It is commonly believed that if any person is guilty of a crime for which he deserves to lose his head, he will, if he escape punishment during his lifetime, be condemned after his death to wander about with his head under his arm.
In the year 1644 a woman of Dresden went out early one Sunday morning into a neighbouring wood for the purpose of collecting acorns. In an open space, at a spot not very far from the place which is called the Lost Water, she heard somebody blow a very strong blast upon a hunting-horn, and immediately afterwards a heavy fall succeeded, as though a large tree had fallen to the ground. The woman was greatly alarmed, and concealed her little bag of acorns among the grass. Shortly afterwards the horn was blown a second time, and on looking round she saw a man without a head, dressed in a long grey cloak, and riding upon a grey horse. He was booted and spurred, and had a bugle-horn hanging at his back.

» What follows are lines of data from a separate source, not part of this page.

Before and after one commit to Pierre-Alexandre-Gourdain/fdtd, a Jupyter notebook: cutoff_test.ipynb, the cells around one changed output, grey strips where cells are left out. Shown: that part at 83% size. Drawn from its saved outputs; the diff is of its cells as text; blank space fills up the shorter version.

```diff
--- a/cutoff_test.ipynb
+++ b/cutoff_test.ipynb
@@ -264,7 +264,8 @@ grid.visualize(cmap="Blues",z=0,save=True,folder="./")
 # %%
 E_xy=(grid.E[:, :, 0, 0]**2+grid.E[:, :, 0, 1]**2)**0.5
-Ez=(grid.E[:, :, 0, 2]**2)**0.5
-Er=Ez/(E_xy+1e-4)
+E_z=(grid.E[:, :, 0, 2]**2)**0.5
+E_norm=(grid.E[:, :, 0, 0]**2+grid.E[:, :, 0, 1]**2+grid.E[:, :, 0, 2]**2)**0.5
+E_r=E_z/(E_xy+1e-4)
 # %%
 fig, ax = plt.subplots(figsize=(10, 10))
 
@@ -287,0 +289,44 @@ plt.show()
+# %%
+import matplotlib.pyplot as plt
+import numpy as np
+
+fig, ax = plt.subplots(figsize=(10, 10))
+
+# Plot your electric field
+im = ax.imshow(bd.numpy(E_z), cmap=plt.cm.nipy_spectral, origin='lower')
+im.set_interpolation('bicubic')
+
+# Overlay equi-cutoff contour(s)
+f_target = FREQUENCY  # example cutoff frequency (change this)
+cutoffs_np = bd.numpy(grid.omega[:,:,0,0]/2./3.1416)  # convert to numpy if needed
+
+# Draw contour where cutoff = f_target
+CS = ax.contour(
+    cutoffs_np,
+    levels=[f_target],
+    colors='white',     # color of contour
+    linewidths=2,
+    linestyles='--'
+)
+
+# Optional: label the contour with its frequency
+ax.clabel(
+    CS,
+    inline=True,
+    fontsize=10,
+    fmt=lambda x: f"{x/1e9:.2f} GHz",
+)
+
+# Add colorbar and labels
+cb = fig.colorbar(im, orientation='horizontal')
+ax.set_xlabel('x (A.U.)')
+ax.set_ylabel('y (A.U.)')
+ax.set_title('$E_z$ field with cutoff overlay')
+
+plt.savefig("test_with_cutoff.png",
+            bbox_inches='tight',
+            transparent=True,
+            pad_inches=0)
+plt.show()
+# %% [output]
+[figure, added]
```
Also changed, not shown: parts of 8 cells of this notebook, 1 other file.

As he rode past her very quietly she regained her courage, went on gathering the acorns, and when evening came returned home undisturbed.
Nine days afterwards, the woman returned to that spot for the purpose of again collecting the acorns, and as she sat down by the Forsterberg, peeling an apple, she heard behind her a voice calling out to her—
"Have you taken a whole sack of acorns and nobody tried to punish you for doing so?"
"No," said she. "The foresters are very kind to the poor, and they have done nothing to me—the Lord have mercy on my sins!"
With these words she turned about, and there stood he of the grey cloak, but this time he was without his horse, and carried his head, which was covered with curling brown hair, under his arm.
The woman shrank from him in alarm, but the spirit said—
"Ye do well to pray to God to forgive you your sins, it was never my good lot to do so."
Thereupon he related to her how that he had lived about one hundred and thirty years before, and was called Hans Jagenteufel, as his father had been before him, and how his father had often besought him not to be too hard upon poor people, how he had paid no regard to the advice his father had given him, but had passed his time in drinking and carousing, and in all manner of wickedness, for which he was now condemned to wander about the world as an evil spirit.
Notes: Contains 30 German folktales.
Author: Charles John Tibbitts
Publisher: W. W. Gibbings, London